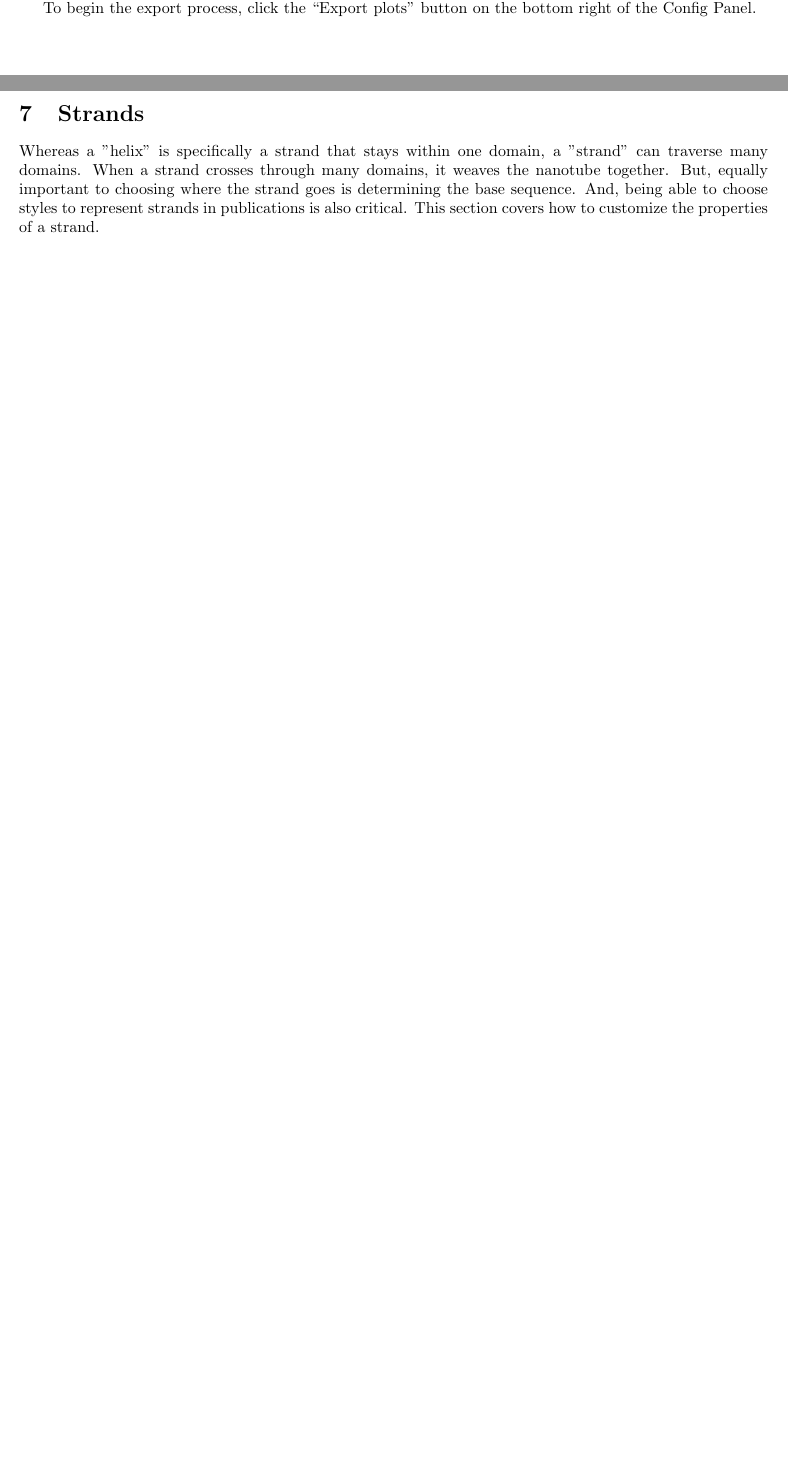
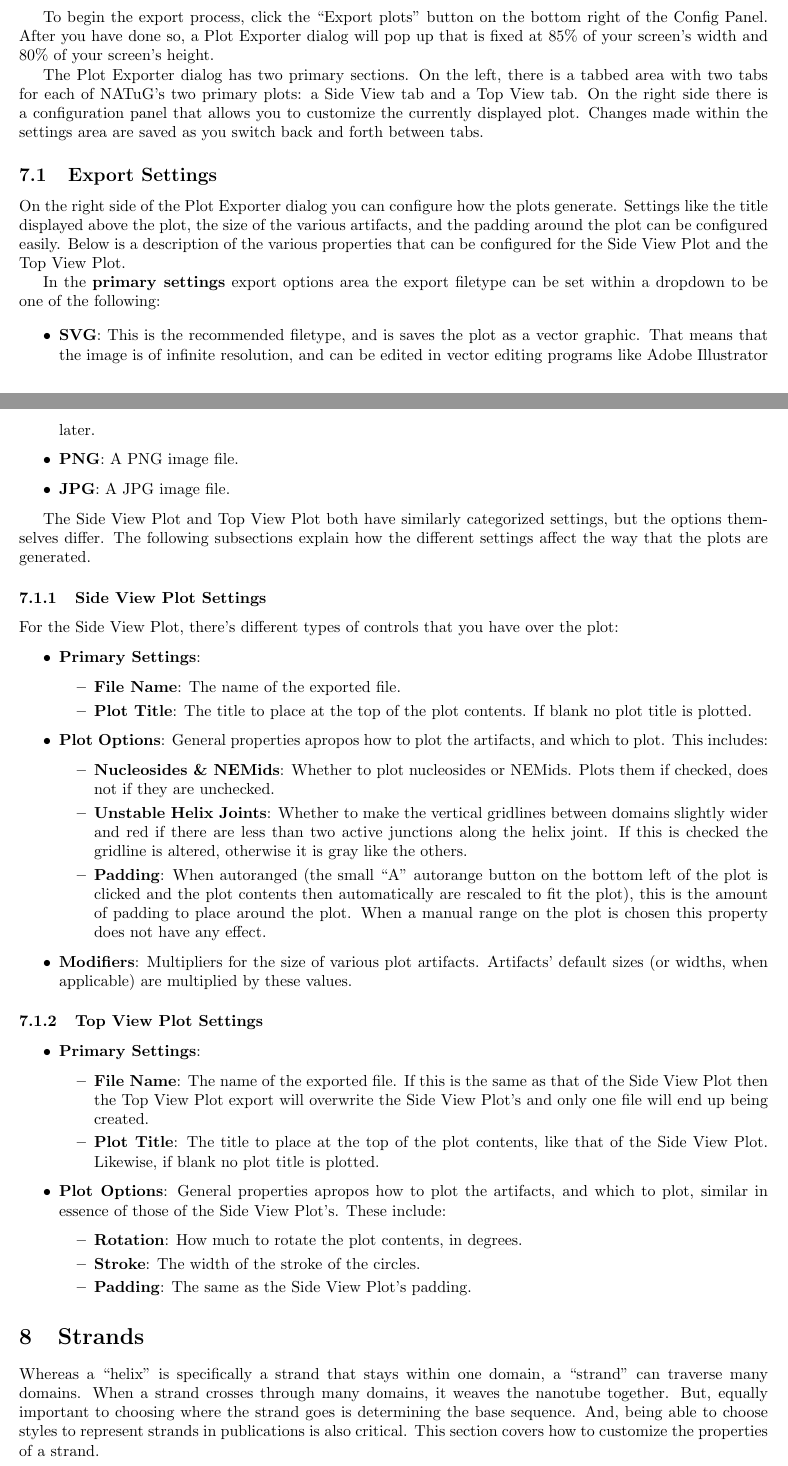
Before and after one commit to NATuG3/Manual, a LaTeX document (manual.tex): two parts of pages 19 and 21 of 23 before the commit and two parts of pages 22 and 23 of 26 after it, joined at a grey line, cut so that both start at the same text, the shorter picture padded with empty space. Compiled offline with pdfLaTeX.

Commit message:
Add additional NATuG features

```diff
--- a/manual.tex
+++ b/manual.tex
@@ -826,0 +861,3 @@ For the most part, interacting with the Top View Plot is the same as interacting
+To begin the export process, click the ``Export plots'' button on the bottom right of the Config Panel. After you have done so, a Plot Exporter dialog will pop up that is fixed at 85\% of your screen's width and 80\% of your screen's height.
+
+The Plot Exporter dialog has two primary sections. On the left, there is a tabbed area with two tabs for each of NATuG's two primary plots: a Side View tab and a Top View tab. On the right side there is a configuration panel that allows you to customize the currently displayed plot. Changes made within the settings area are saved as you switch back and forth between tabs.
@@ -827,6 +871,60 @@ For the most part, interacting with the Top View Plot is the same as interacting
+\subsection{Export Settings}
+
+On the right side of the Plot Exporter dialog you can configure how the plots generate. Settings like the title displayed above the plot, the size of the various artifacts, and the padding around the plot can be configured easily. Below is a description of the various properties that can be configured for the Side View Plot and the Top View Plot.
+
+In the \textbf{primary settings} export options area the export filetype can be set within a dropdown to be one of the following:
+
+\begin{itemize}
+	\item \textbf{SVG}: This is the recommended filetype, and is saves the plot as a vector graphic. That means that the image is of infinite resolution, and can be edited in vector editing programs like Adobe Illustrator later.
+	\item \textbf{PNG}: A PNG image file.
+	\item \textbf{JPG}: A JPG image file.
+\end{itemize}
+
+The Side View Plot and Top View Plot both have similarly categorized settings, but the options themselves differ. The following subsections explain how the different settings affect the way that the plots are generated.
+
+\subsubsection{Side View Plot Settings}
+
+For the Side View Plot, there's different types of controls that you have over the plot:
+
+\begin{itemize}
+	\item \textbf{Primary Settings}:
+	\begin{itemize}
+		\item \textbf{File Name}: The name of the exported file.
+		\item \textbf{Plot Title}: The title to place at the top of the plot contents. If blank no plot title is plotted.
+	\end{itemize}
+
+	\item \textbf{Plot Options}: General properties apropos how to plot the artifacts, and which to plot. This includes:
+	\begin{itemize}
+		\item \textbf{Nucleosides \& NEMids}: Whether to plot nucleosides or NEMids. Plots them if checked, does not if they are unchecked.
+
+		\item \textbf{Unstable Helix Joints}: Whether to make the vertical gridlines between domains slightly wider and red if there are less than two active junctions along the helix joint. If this is checked the gridline is altered, otherwise it is gray like the others.
+
+		\item \textbf{Padding}: When autoranged (the small ``A'' autorange button on the bottom left of the plot is clicked and the plot contents then automatically are rescaled to fit the plot), this is the amount of padding to place around the plot. When a manual range on the plot is chosen this property does not have any effect.
+	\end{itemize}
+
+	\item \textbf{Modifiers}: Multipliers for the size of various plot artifacts. Artifacts' default sizes (or widths, when applicable) are multiplied by these values.
+\end{itemize}
+
+\subsubsection{Top View Plot Settings}
+
+\begin{itemize}
+	\item \textbf{Primary Settings}:
+	\begin{itemize}
+		\item \textbf{File Name}: The name of the exported file. If this is the same as that of the Side View Plot then the Top View Plot export will overwrite the Side View Plot's and only one file will end up being created.
+		\item \textbf{Plot Title}: The title to place at the top of the plot contents, like that of the Side View Plot. Likewise, if blank no plot title is plotted.
+	\end{itemize}
+
+	\item \textbf{Plot Options}: General properties apropos how to plot the artifacts, and which to plot, similar in essence of those of the Side View Plot's. These include:
+	\begin{itemize}
+		\item \textbf{Rotation}: How much to rotate the plot contents, in degrees.
+		\item \textbf{Stroke}: The width of the stroke of the circles.
+		\item \textbf{Padding}: The same as the Side View Plot's padding.
+	\end{itemize}
+\end{itemize}
+
 \section{Strands}
 
-Whereas a "helix" is specifically a strand that stays within one domain, a "strand" can traverse many domains. When a strand crosses through many domains, it weaves the nanotube together. But, equally important to choosing where the strand goes is determining the base sequence. And, being able to choose styles to represent strands in publications is also critical. This section covers how to customize the properties of a strand.
+Whereas a ``helix'' is specifically a strand that stays within one domain, a ``strand'' can traverse many domains. When a strand crosses through many domains, it weaves the nanotube together. But, equally important to choosing where the strand goes is determining the base sequence. And, being able to choose styles to represent strands in publications is also critical. This section covers how to customize the properties of a strand.
 
 \subsection{Selecting a Strand}
 
```
Also changed, not shown: manual.pdf, manual.tex (97 more changed lines).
━━━━━━━━━━━━━━━━━━━━
Work instruction: Output the records above exactly as written, but leave out the pictures.

Task answer:
Before and after one commit to NATuG3/Manual, a LaTeX document (manual.tex): two parts of pages 19 and 21 of 23 before the commit and two parts of pages 22 and 23 of 26 after it, joined at a grey line, cut so that both start at the same text, the shorter picture padded with empty space. Compiled offline with pdfLaTeX.

Commit message:
Add additional NATuG features

```diff
--- a/manual.tex
+++ b/manual.tex
@@ -826,0 +861,3 @@ For the most part, interacting with the Top View Plot is the same as interacting
+To begin the export process, click the ``Export plots'' button on the bottom right of the Config Panel. After you have done so, a Plot Exporter dialog will pop up that is fixed at 85\% of your screen's width and 80\% of your screen's height.
+
+The Plot Exporter dialog has two primary sections. On the left, there is a tabbed area with two tabs for each of NATuG's two primary plots: a Side View tab and a Top View tab. On the right side there is a configuration panel that allows you to customize the currently displayed plot. Changes made within the settings area are saved as you switch back and forth between tabs.
@@ -827,6 +871,60 @@ For the most part, interacting with the Top View Plot is the same as interacting
+\subsection{Export Settings}
+
+On the right side of the Plot Exporter dialog you can configure how the plots generate. Settings like the title displayed above the plot, the size of the various artifacts, and the padding around the plot can be configured easily. Below is a description of the various properties that can be configured for the Side View Plot and the Top View Plot.
+
+In the \textbf{primary settings} export options area the export filetype can be set within a dropdown to be one of the following:
+
+\begin{itemize}
+	\item \textbf{SVG}: This is the recommended filetype, and is saves the plot as a vector graphic. That means that the image is of infinite resolution, and can be edited in vector editing programs like Adobe Illustrator later.
+	\item \textbf{PNG}: A PNG image file.
+	\item \textbf{JPG}: A JPG image file.
+\end{itemize}
+
+The Side View Plot and Top View Plot both have similarly categorized settings, but the options themselves differ. The following subsections explain how the different settings affect the way that the plots are generated.
+
+\subsubsection{Side View Plot Settings}
+
+For the Side View Plot, there's different types of controls that you have over the plot:
+
+\begin{itemize}
+	\item \textbf{Primary Settings}:
+	\begin{itemize}
+		\item \textbf{File Name}: The name of the exported file.
+		\item \textbf{Plot Title}: The title to place at the top of the plot contents. If blank no plot title is plotted.
+	\end{itemize}
+
+	\item \textbf{Plot Options}: General properties apropos how to plot the artifacts, and which to plot. This includes:
+	\begin{itemize}
+		\item \textbf{Nucleosides \& NEMids}: Whether to plot nucleosides or NEMids. Plots them if checked, does not if they are unchecked.
+
+		\item \textbf{Unstable Helix Joints}: Whether to make the vertical gridlines between domains slightly wider and red if there are less than two active junctions along the helix joint. If this is checked the gridline is altered, otherwise it is gray like the others.
+
+		\item \textbf{Padding}: When autoranged (the small ``A'' autorange button on the bottom left of the plot is clicked and the plot contents then automatically are rescaled to fit the plot), this is the amount of padding to place around the plot. When a manual range on the plot is chosen this property does not have any effect.
+	\end{itemize}
+
+	\item \textbf{Modifiers}: Multipliers for the size of various plot artifacts. Artifacts' default sizes (or widths, when applicable) are multiplied by these values.
+\end{itemize}
+
+\subsubsection{Top View Plot Settings}
+
+\begin{itemize}
+	\item \textbf{Primary Settings}:
+	\begin{itemize}
+		\item \textbf{File Name}: The name of the exported file. If this is the same as that of the Side View Plot then the Top View Plot export will overwrite the Side View Plot's and only one file will end up being created.
+		\item \textbf{Plot Title}: The title to place at the top of the plot contents, like that of the Side View Plot. Likewise, if blank no plot title is plotted.
+	\end{itemize}
+
+	\item \textbf{Plot Options}: General properties apropos how to plot the artifacts, and which to plot, similar in essence of those of the Side View Plot's. These include:
+	\begin{itemize}
+		\item \textbf{Rotation}: How much to rotate the plot contents, in degrees.
+		\item \textbf{Stroke}: The width of the stroke of the circles.
+		\item \textbf{Padding}: The same as the Side View Plot's padding.
+	\end{itemize}
+\end{itemize}
+
 \section{Strands}
 
-Whereas a "helix" is specifically a strand that stays within one domain, a "strand" can traverse many domains. When a strand crosses through many domains, it weaves the nanotube together. But, equally important to choosing where the strand goes is determining the base sequence. And, being able to choose styles to represent strands in publications is also critical. This section covers how to customize the properties of a strand.
+Whereas a ``helix'' is specifically a strand that stays within one domain, a ``strand'' can traverse many domains. When a strand crosses through many domains, it weaves the nanotube together. But, equally important to choosing where the strand goes is determining the base sequence. And, being able to choose styles to represent strands in publications is also critical. This section covers how to customize the properties of a strand.
 
 \subsection{Selecting a Strand}
 
```
Also changed, not shown: manual.pdf, manual.tex (97 more changed lines).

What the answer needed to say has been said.